The West Australians from the Australian Land Rover Owners' online forum have again demonstrated why lovers of the "green oval" badge passionately defend their Land Rover choice.
Earlier this month, the fun and family-oriented W4 Challenge saw everyday domestic transports flexing their off-road muscles on a staged course designed to progressively test drivers.
With help on offer from organisers and fellow participants, even novices without modified competition rigs could enjoy themselves safely. With the one strict rule of "LR only", the wide range of vehicles in the field reflected Land Rover's long history of building tough off-roaders.
The tireless organisers all deserved trophies for their efforts, with David Long, Jurgens Crafford, Ian Whitaker and Kieren Aubrey having a tough task designing a fair competition for a mixed field of 52 participants, which included a 1954 Landie through to a current model Range Rover Sport.
The scoring system had a series of penalties to try and even out the vehicles; points were deducted for traction control and things such as diff locks, according to the organisers.
Given the dry stages, this proved a benefit to older vehicles.
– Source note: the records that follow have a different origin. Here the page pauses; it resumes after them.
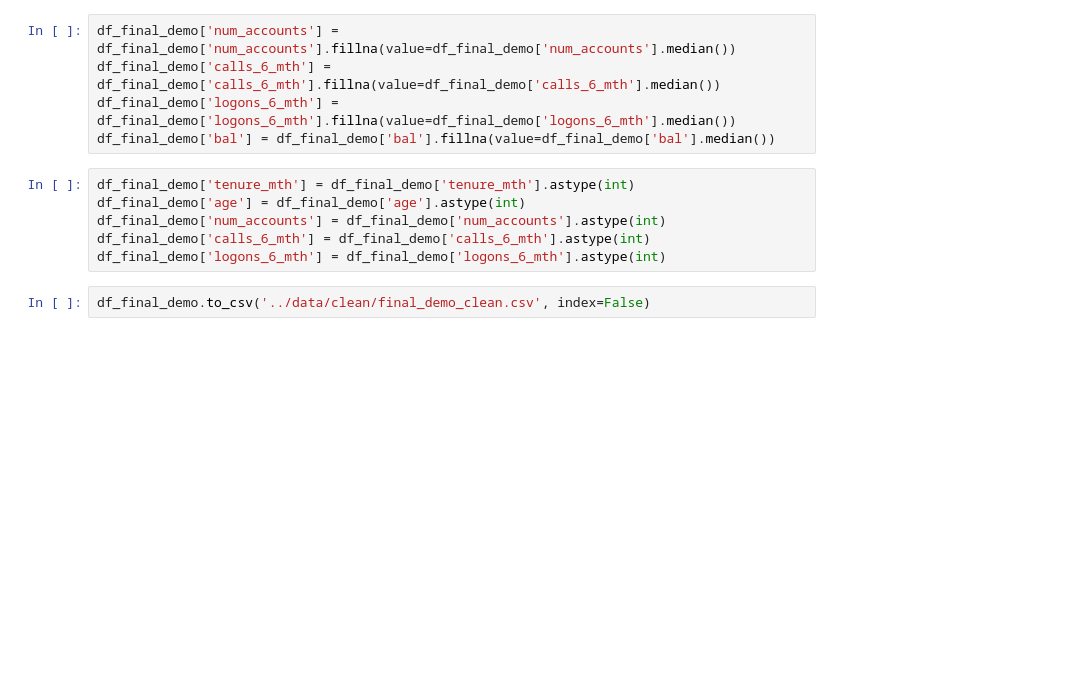
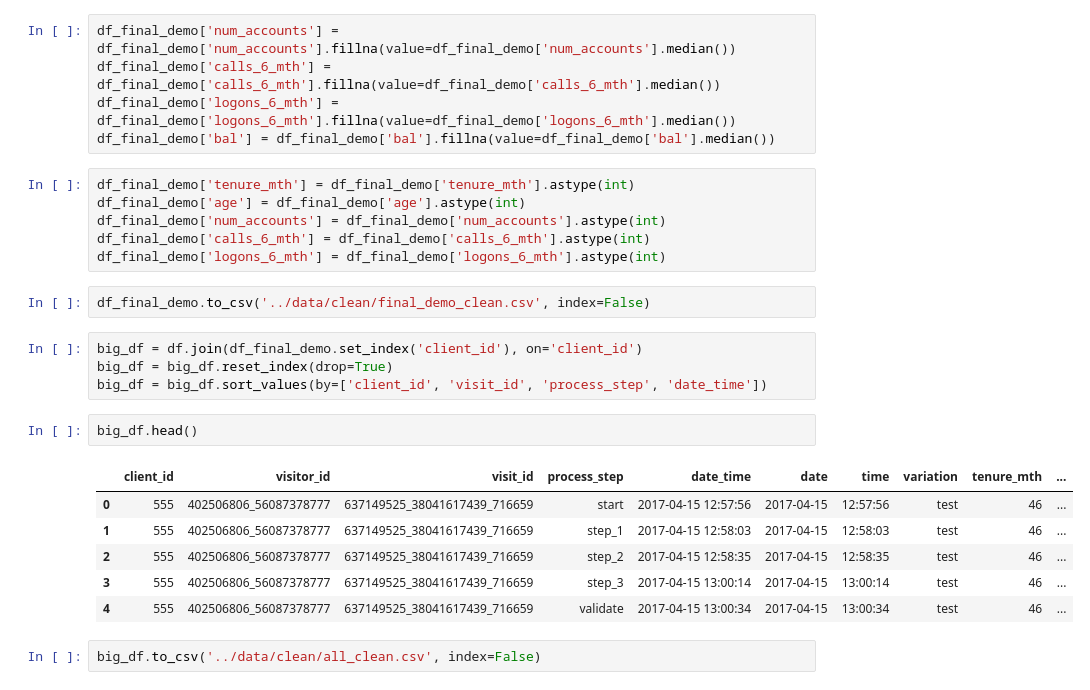
Before and after one commit to Aurelie75FR/Vangard--AB-Test, a Jupyter notebook: notebooks/load_and_clean_naeron.ipynb, the cells around one changed output. Saved outputs shown, nothing was run; the diff lists cells and outputs as text; blank space fills up the shorter version.

```diff
--- a/notebooks/load_and_clean_naeron.ipynb
+++ b/notebooks/load_and_clean_naeron.ipynb
@@ -237,3 +237,18 @@ df_final_demo['calls_6_mth'] = df_final_demo['calls_6_mth'].astype(int)
 df_final_demo['logons_6_mth'] = df_final_demo['logons_6_mth'].astype(int)
 # %%
 df_final_demo.to_csv('../data/clean/final_demo_clean.csv', index=False)
+# %%
+big_df = df.join(df_final_demo.set_index('client_id'), on='client_id')
+big_df = big_df.reset_index(drop=True)
+big_df = big_df.sort_values(by=['client_id', 'visit_id', 'process_step', 'date_time'])
+# %%
+big_df.head()
+# %% [output]
+|  | client_id | visitor_id | visit_id | process_step | date_time | date | time | variation | tenure_mth | ... |
+| 0 | 555 | 402506806_56087378777 | 637149525_38041617439_716659 | start | 2017-04-15 12:57:56 | 2017-04-15 | 12:57:56 | test | 46 | ... |
+| 1 | 555 | 402506806_56087378777 | 637149525_38041617439_716659 | step_1 | 2017-04-15 12:58:03 | 2017-04-15 | 12:58:03 | test | 46 | ... |
+| 2 | 555 | 402506806_56087378777 | 637149525_38041617439_716659 | step_2 | 2017-04-15 12:58:35 | 2017-04-15 | 12:58:35 | test | 46 | ... |
+| 3 | 555 | 402506806_56087378777 | 637149525_38041617439_716659 | step_3 | 2017-04-15 13:00:14 | 2017-04-15 | 13:00:14 | test | 46 | ... |
+| 4 | 555 | 402506806_56087378777 | 637149525_38041617439_716659 | validate | 2017-04-15 13:00:34 | 2017-04-15 | 13:00:34 | test | 46 | ... |
+# %%
+big_df.to_csv('../data/clean/all_clean.csv', index=False)
```
Also changed, not shown: 1 other file.
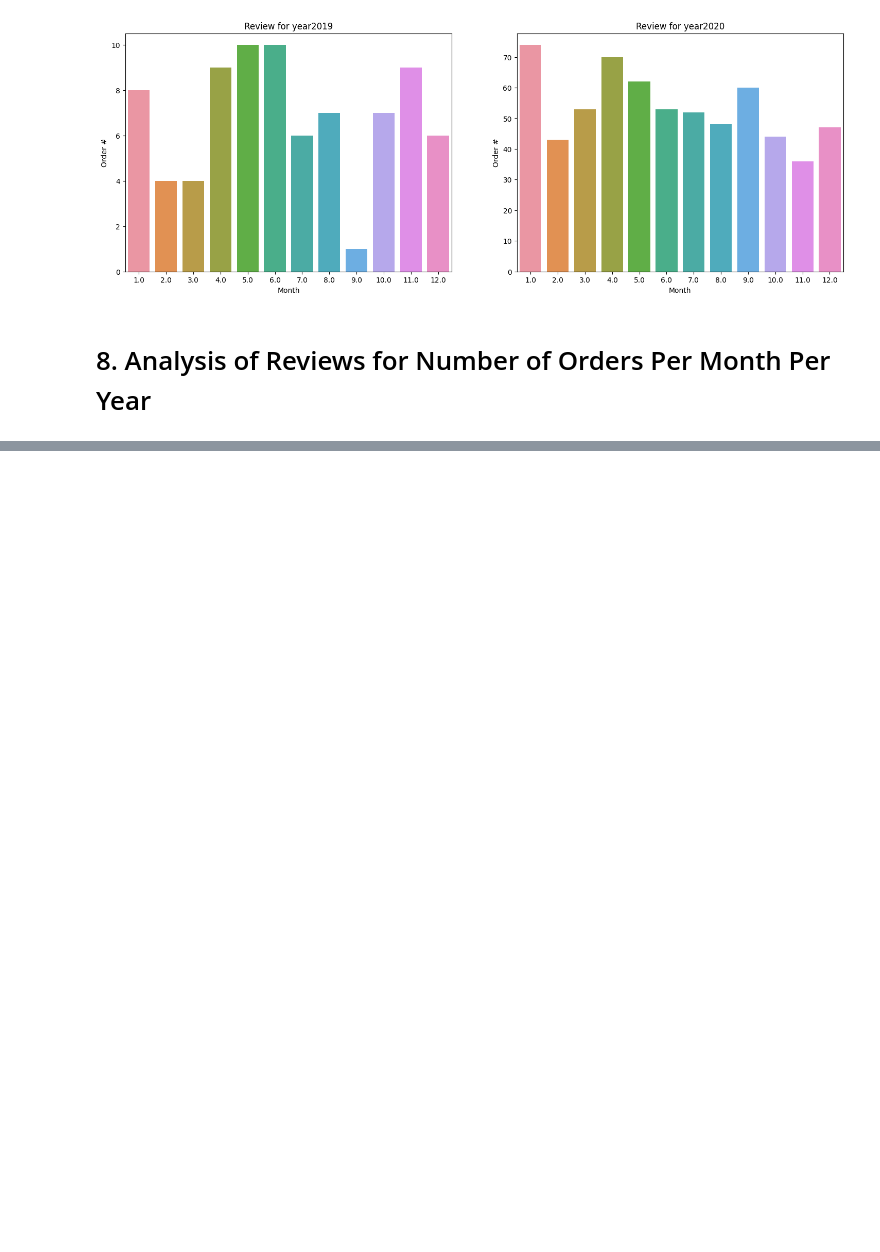
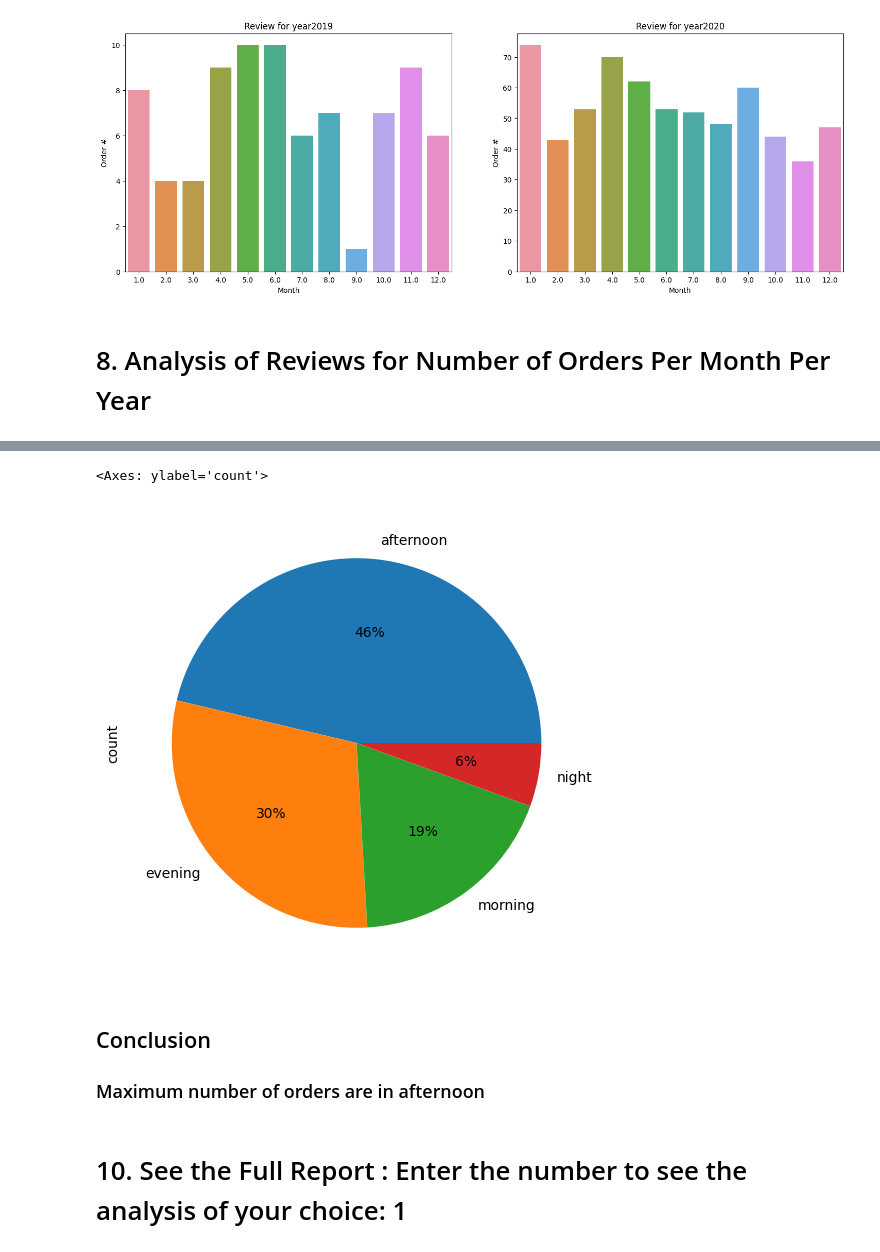
Before and after one commit to yatimaheshwari/Yoshop, a Jupyter notebook: Task Week 2/Task_2.ipynb, the cells around one changed output, grey strips where cells are left out. Saved outputs shown, nothing was run; the diff lists cells and outputs as text; code cells hidden in the pictures; blank space fills up the shorter version.

```diff
--- a/Task Week 2/Task_2.ipynb
+++ b/Task Week 2/Task_2.ipynb
@@ -479,0 +518,10 @@ Text(0.5, 1.0, 'Review for year2020')
+# %%
+df_D_T['part_of_day'].value_counts().plot(kind='pie',figsize=(10,6),autopct='%.0f%%')
+# %% [output]
+<Axes: ylabel='count'>
+[figure, added]
+# %% [markdown]
+## Conclusion
+### Maximum number of orders are in afternoon
+# %% [markdown]
+# 10. See the Full Report : Enter the number to see the analysis of your choice: 1
```
Also changed, not shown: parts of 4 cells of this notebook, 2 other files.
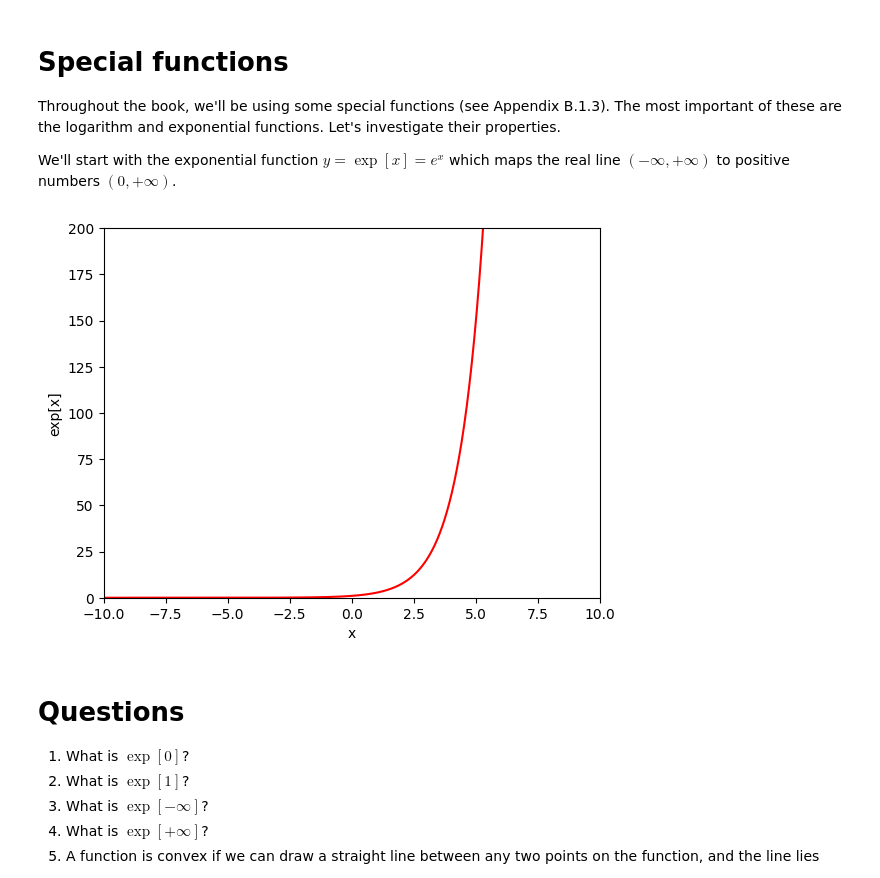
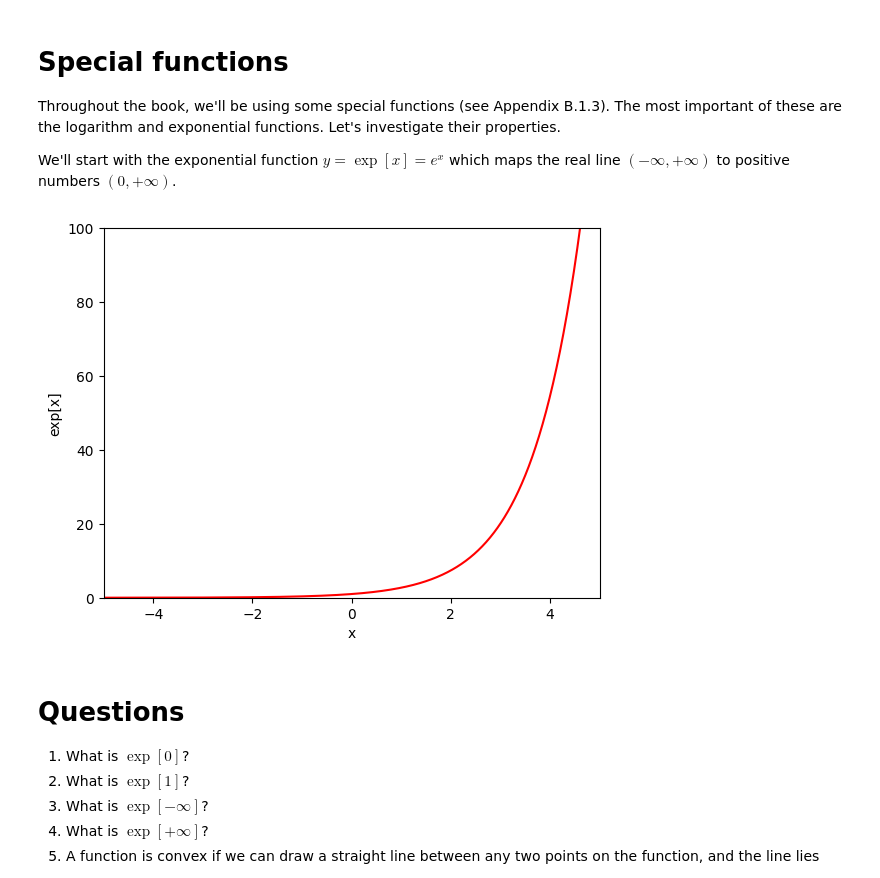
Before and after one commit to nguille0307/n8n-guille, a Jupyter notebook: Notebooks/Chap01/1_1_BackgroundMathematics.ipynb, the cells around one changed output. Drawn from its saved outputs; the diff is of its cells as text; code cells hidden in the pictures.

```diff
--- a/Notebooks/Chap01/1_1_BackgroundMathematics.ipynb
+++ b/Notebooks/Chap01/1_1_BackgroundMathematics.ipynb
@@ -206,18 +178,18 @@ We'll start with the exponential function $y=\exp[x]=e^x$ which maps the real li
 # %%
 # Draw the exponential function
 
 # Define an array of x values from -5 to 5 with increments of 0.01
-x = np.arange(-10.0,10.0, 0.02)
+x = np.arange(-5.0,5.0, 0.01)
 y = np.exp(x) ;
 
 # Plot this function
 fig, ax = plt.subplots()
 ax.plot(x,y,'r-')
-ax.set_ylim([0,200]);ax.set_xlim([-10,10])
+ax.set_ylim([0,100]);ax.set_xlim([-5,5])
 ax.set_xlabel('x'); ax.set_ylabel('exp[x]')
 plt.show()
 # %% [output]
-[figure, old version]
+[figure, new version]
 # %% [markdown]
 # Questions
 
```
Also changed, not shown: parts of 9 cells of this notebook.
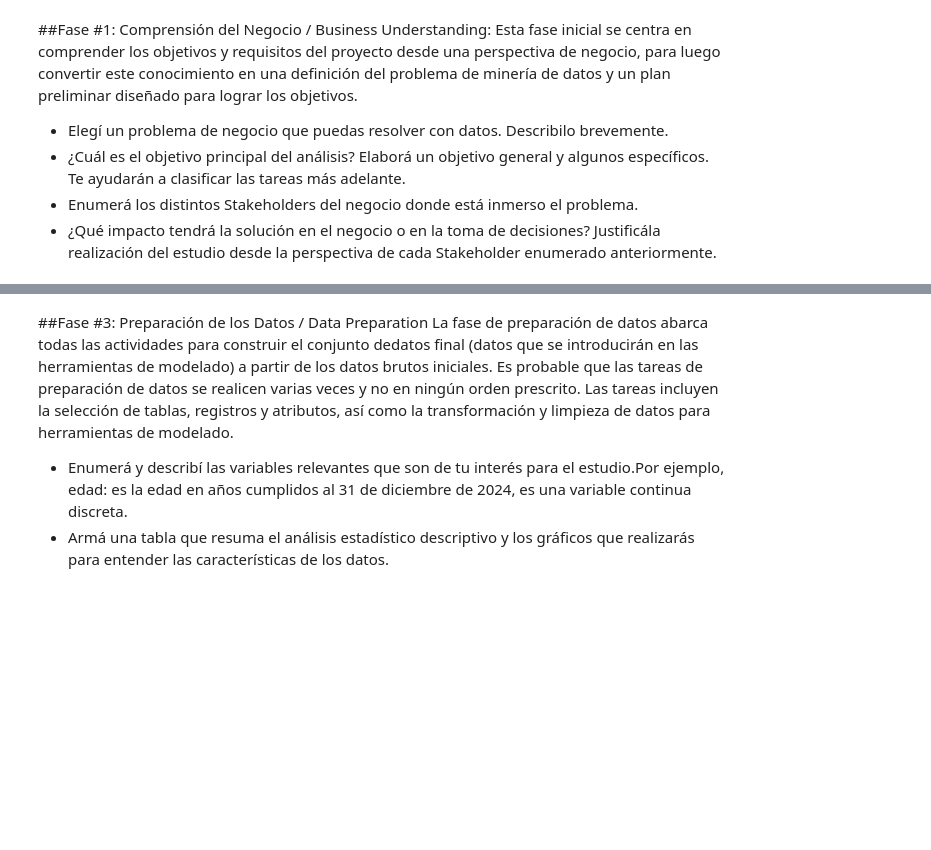
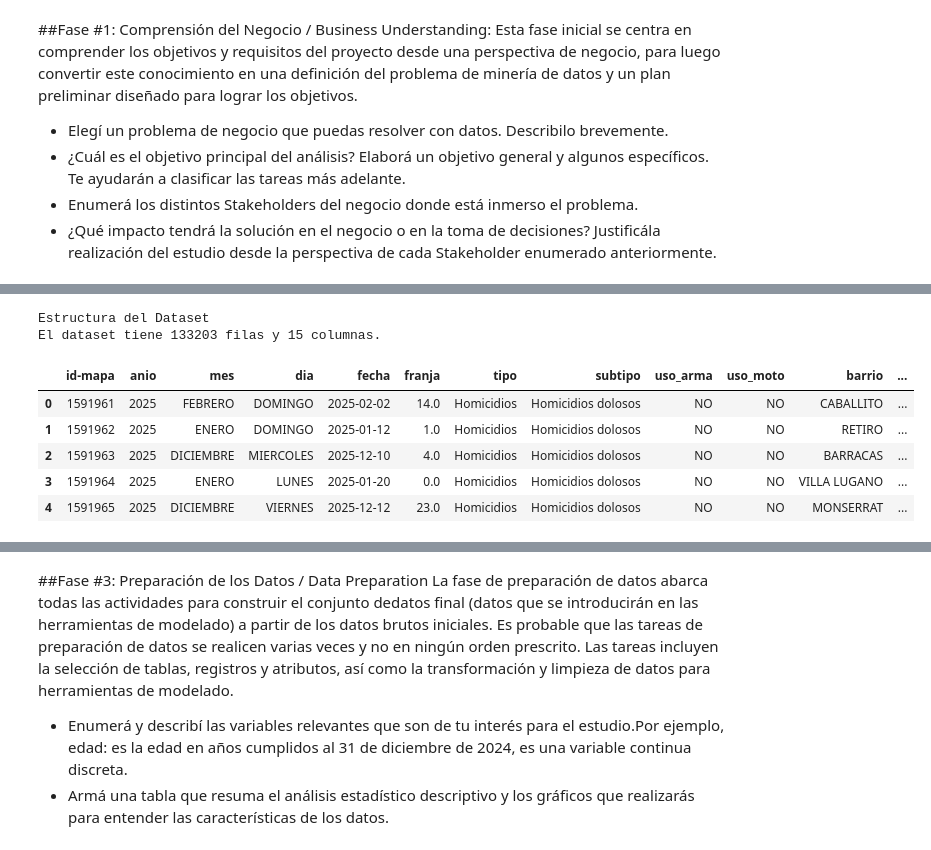
Before and after one commit to ChronosXV/Ingenieria_Software, a Jupyter notebook: Proyecto/UGR_Ing_de_Software_Grupo_2_TP.ipynb, the cells around one changed output, grey strips where cells are left out. Drawn from its saved outputs; the diff is of its cells as text; code cells hidden in the pictures; blank space fills up the shorter version.

```diff
--- a/Proyecto/UGR_Ing_de_Software_Grupo_2_TP.ipynb
+++ b/Proyecto/UGR_Ing_de_Software_Grupo_2_TP.ipynb
@@ -52,0 +110,20 @@ La fase de comprensión de datos comienza con una recopilación inicial de datos
+# %%
+# Creamos el df con los datos de nuestro dataSet para poder analizar los datos
+df_delitos = pd.read_excel('/content/Ingenieria_Software/Proyecto/DataSet_Original/delitos_2025.xlsx')
+# %%
+# Descripcion de la estructura del dataset:
+print("\nEstructura del Dataset")
+print(f"El dataset tiene {df_delitos.shape[0]} filas y {df_delitos.shape[1]} columnas.")
+# %% [output]
+Estructura del Dataset
+El dataset tiene 133203 filas y 15 columnas.
+# %%
+# Mostramos las Primeras 5 filas de nuestro DataFrame
+display(df_delitos.head())
+# %% [output]
+|  | id-mapa | anio | mes | dia | fecha | franja | tipo | subtipo | uso_arma | uso_moto | barrio | ... |
+| 0 | 1591961 | 2025 | FEBRERO | DOMINGO | 2025-02-02 | 14.0 | Homicidios | Homicidios dolosos | NO | NO | CABALLITO | ... |
+| 1 | 1591962 | 2025 | ENERO | DOMINGO | 2025-01-12 | 1.0 | Homicidios | Homicidios dolosos | NO | NO | RETIRO | ... |
+| 2 | 1591963 | 2025 | DICIEMBRE | MIERCOLES | 2025-12-10 | 4.0 | Homicidios | Homicidios dolosos | NO | NO | BARRACAS | ... |
+| 3 | 1591964 | 2025 | ENERO | LUNES | 2025-01-20 | 0.0 | Homicidios | Homicidios dolosos | NO | NO | VILLA LUGANO | ... |
+| 4 | 1591965 | 2025 | DICIEMBRE | VIERNES | 2025-12-12 | 23.0 | Homicidios | Homicidios dolosos | NO | NO | MONSERRAT | ... |
```
Also changed, not shown: parts of 20 cells of this notebook.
Had the course been wet, later vehicles with traction aids would have had a definite advantage.
While the Discovery 3 and 4, and Range Rover Sports were clear winners in off-road ability, organisers said it was amazing to see 50-plus year-old Landies in final placings. While older vehicles were cheered on by enthusiastic spectators, Gordon German's faultless performance in a demo Evoque from event sponsors Southern Land Rover was noteworthy.
Despite looking like it should be parked on the Claremont cafe strip, the Evoque didn't put a tyre wrong as it traversed the little "speed humps" through a steep gully.
Competitors were challenged by the Linn Rover Raging River (a rocky creek bed), Lifestyle 4x4's Uphill Struggle, Triumph Rover Spares woody meander and Green Oval Experience's technical challenge that deviously incorporated sensory deprivation and mind games which resulted in plenty of competitors losing more points than they earned.
Dave Dover, in a Series III Lightweight, took out the W4 Challenge Shield sponsored by Linn Rover. Andy Rogers (Series II) was second with Mike Penders (Range Rover Classic) third. Deb Whitelock (County 110 V8) was awarded the Drive of the Day.
Ian Tomlinson discovered his Defender 130 twin-cab's extended tray is practical for larger loads but a serious handicap manoeuvring around a competition course.
His score of -243, some 490 points behind first place, earned him the Horse's Ass trophy for generally making a hash of everything.
The Telf Objet d'Art trophy was welded from bits of Neil Telfer's diff that blew up spectacularly when he tried an almost vertical rock face. It honoured Telfer as the instigator of the competition last year and recognised the participant that most catastrophically broke something.
The inaugural winner was organiser Dave Long, who sheared a front wheel hub and rolled his Discovery on the way to the event on Friday morning. With typical Land Rover spirit and brilliant teamwork, the W4 crew replaced the hub on Saturday morning and Dave was up and running again.
As one participant summed it up: "Losing has never been so much fun."